New bank card charge rules set to have ‘significant impact’, warns Abta

Most credit and debit card charges will be prohibited from 2018 as part of law changes from Brussels.

The EU’s Payment Services Directive will come into effect on January 13, 2018, stopping businesses charging for the vast majority of consumer credit and debit card payments, according to Abta.

It has been illegal for companies to pass on card charges to customers which are higher than those charged by their banks since April 2013.

This was due to an EU directive, but it was only the first stage in changes in this area. The EU then reduced interchange fees and the new directive is now due to come into force next year, according to Abta chief executive Mark Tanzer.

He warned that the new rules will have a “significant impact” on travel businesses.

“You may choose to deal with these extra costs by increasing headline prices or, if you are an agent, by charging a booking fee,” he said.

“If you choose to charge a booking fee, so as not to breach the terms of the directive, it must be on all bookings, not just those where payment is taken by card.”

In an update to members on credit and debit card charges, Tanzer said: “The government is working on implementing this into UK law.

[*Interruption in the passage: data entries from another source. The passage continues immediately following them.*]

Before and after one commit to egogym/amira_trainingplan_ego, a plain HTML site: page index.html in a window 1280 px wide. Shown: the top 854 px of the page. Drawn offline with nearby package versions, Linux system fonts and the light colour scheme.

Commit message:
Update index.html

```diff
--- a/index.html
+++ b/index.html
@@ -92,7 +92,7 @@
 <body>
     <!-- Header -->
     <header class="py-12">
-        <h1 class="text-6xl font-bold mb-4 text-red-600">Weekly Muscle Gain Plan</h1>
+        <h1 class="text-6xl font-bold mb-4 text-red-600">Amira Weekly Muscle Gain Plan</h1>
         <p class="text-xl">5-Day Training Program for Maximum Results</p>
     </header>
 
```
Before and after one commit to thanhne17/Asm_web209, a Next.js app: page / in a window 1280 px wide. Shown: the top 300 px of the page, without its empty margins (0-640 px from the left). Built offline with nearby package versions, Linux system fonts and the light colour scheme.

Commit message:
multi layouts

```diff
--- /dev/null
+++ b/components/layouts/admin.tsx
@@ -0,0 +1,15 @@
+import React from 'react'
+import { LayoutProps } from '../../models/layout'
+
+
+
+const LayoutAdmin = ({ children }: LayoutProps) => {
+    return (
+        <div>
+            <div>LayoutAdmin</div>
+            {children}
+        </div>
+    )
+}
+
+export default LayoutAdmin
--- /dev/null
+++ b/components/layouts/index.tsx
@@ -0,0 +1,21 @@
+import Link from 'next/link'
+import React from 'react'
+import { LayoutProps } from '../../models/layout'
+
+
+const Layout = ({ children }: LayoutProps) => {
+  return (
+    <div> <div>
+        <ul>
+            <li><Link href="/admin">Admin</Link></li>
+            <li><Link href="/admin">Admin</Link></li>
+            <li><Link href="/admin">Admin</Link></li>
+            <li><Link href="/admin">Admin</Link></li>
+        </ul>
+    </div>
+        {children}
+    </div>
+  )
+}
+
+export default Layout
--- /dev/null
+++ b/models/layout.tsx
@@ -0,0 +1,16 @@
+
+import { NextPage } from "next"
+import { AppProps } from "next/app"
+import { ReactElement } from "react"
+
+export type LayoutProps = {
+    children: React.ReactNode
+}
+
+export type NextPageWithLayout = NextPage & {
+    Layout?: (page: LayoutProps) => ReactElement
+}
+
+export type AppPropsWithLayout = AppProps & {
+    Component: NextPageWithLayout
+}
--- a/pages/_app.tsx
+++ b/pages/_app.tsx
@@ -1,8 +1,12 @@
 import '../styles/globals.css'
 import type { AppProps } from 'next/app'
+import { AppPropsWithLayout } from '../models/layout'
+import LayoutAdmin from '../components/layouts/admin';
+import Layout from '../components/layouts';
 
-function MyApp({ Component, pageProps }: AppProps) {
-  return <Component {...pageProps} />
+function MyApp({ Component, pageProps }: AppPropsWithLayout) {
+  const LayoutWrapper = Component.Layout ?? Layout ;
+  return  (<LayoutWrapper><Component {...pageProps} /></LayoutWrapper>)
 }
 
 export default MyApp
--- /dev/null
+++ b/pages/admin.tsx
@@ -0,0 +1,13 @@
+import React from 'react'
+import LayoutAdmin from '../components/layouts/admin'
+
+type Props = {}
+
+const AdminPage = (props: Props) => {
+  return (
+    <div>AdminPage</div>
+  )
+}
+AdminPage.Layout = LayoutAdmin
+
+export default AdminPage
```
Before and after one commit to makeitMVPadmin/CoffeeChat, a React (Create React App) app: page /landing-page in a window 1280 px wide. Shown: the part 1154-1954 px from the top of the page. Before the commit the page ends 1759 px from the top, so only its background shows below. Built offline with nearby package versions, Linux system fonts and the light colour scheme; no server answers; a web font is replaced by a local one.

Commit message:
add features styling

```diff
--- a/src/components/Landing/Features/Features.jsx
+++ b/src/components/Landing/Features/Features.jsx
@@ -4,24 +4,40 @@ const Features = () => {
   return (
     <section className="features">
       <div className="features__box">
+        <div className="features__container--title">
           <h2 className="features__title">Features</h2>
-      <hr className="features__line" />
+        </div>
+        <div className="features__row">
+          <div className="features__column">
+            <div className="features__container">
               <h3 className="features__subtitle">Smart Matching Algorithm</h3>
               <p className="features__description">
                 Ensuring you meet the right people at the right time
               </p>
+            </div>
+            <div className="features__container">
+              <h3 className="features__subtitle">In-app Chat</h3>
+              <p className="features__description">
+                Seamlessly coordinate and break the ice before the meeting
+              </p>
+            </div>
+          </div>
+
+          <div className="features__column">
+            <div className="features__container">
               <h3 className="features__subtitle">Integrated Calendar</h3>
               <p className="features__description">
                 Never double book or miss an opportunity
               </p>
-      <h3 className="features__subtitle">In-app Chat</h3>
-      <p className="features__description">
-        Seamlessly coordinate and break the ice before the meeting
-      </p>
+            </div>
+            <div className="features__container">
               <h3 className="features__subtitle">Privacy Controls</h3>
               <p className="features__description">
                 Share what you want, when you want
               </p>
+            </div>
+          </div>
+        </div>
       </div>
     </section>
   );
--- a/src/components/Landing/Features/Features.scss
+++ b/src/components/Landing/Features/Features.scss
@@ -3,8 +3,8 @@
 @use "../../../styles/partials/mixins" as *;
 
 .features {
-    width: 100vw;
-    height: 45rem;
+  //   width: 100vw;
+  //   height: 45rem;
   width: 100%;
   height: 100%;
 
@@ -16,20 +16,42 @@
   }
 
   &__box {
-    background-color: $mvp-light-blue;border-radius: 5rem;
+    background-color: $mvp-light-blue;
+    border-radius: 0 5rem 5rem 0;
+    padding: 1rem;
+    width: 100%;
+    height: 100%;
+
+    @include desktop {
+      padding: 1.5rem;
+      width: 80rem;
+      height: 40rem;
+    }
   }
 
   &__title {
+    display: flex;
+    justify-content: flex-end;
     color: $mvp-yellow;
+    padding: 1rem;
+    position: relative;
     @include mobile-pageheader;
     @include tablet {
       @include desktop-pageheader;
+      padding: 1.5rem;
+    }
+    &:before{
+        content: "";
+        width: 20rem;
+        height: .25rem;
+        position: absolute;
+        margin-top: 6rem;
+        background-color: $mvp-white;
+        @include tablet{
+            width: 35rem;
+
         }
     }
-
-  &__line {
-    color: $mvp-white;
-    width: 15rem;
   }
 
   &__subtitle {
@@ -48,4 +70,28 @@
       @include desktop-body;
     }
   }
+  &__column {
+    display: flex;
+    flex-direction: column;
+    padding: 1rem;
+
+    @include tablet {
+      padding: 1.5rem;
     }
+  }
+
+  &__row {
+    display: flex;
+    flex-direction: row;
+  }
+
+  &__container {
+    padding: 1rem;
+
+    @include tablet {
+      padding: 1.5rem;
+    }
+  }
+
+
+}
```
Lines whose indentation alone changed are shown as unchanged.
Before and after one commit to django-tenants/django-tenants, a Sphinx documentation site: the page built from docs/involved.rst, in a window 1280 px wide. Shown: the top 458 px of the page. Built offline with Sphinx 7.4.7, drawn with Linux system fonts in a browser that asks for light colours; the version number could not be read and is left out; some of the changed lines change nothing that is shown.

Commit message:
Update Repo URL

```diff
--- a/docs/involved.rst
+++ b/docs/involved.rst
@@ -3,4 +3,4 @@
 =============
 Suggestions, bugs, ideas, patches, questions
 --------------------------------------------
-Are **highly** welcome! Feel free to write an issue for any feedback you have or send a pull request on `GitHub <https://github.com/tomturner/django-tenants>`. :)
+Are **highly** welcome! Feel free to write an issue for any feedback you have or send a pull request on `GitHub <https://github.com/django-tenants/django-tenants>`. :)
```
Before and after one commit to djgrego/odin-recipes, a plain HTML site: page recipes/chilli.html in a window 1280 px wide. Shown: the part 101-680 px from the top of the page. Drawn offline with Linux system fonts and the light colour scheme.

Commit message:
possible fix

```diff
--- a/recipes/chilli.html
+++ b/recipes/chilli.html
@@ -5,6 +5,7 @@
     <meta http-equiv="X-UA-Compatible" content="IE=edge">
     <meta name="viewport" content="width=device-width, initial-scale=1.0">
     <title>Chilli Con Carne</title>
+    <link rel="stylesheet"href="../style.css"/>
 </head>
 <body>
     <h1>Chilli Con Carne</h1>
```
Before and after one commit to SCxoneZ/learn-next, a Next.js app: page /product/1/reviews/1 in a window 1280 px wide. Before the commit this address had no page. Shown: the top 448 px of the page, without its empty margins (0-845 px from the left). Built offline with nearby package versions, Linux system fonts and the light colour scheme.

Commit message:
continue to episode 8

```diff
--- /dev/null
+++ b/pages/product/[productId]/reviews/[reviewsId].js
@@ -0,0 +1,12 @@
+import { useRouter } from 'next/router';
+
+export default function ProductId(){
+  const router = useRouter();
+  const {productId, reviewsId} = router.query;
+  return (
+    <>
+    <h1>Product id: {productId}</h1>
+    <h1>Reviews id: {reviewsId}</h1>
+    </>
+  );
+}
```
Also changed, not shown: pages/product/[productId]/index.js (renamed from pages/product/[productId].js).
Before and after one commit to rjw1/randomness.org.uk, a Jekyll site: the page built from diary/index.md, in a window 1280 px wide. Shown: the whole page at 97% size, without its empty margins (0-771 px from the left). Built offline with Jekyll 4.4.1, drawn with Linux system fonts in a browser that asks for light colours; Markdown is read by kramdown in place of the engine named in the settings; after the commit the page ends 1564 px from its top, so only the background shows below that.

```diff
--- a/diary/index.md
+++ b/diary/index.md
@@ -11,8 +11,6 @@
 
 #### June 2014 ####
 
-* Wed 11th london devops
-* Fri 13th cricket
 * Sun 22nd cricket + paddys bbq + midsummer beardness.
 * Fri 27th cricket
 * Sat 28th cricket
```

It will definitely impose the ban on charges for MasterCard and Visa credit and debit card payments.

“It is currently consulting on other issues, including a proposal to extend the ban to charge cards such as Amex and Diners.”

Abta will “strongly oppose” an extension to these card types, he stressed.

“We will be issuing a guidance note once the government has released the results of its consultation,” Tanzer added.

“Abta worked closely with our European trade association Ectaa to highlight the negative impact of a ban on card charges on the travel industry.

“In common with most consumer legislation, it can be very difficult to get the EU to overturn any legislation that they view as beneficial for consumers.

“Although we were not able to overturn the ban, we did manage to maintain the right for businesses to refuse card payments, or to encourage customers to use other methods of payment available.

“I would encourage members to continue to shop around when selecting merchant acquirers to obtain the best rates and look on the Abta Partners section of abta.com where you will find merchant services providers who offer preferential rates to Abta members.

“We have been explaining this issue and discussing a range of options for members at our regional meetings and members who require further guidance should feel free to contact the association.”

Comments

This is a community-moderated forum.
All post are the individual views of the respective commenter and are not the expressed views of Travel Weekly.
By posting your comments you agree to accept our Terms & Conditions.

More in News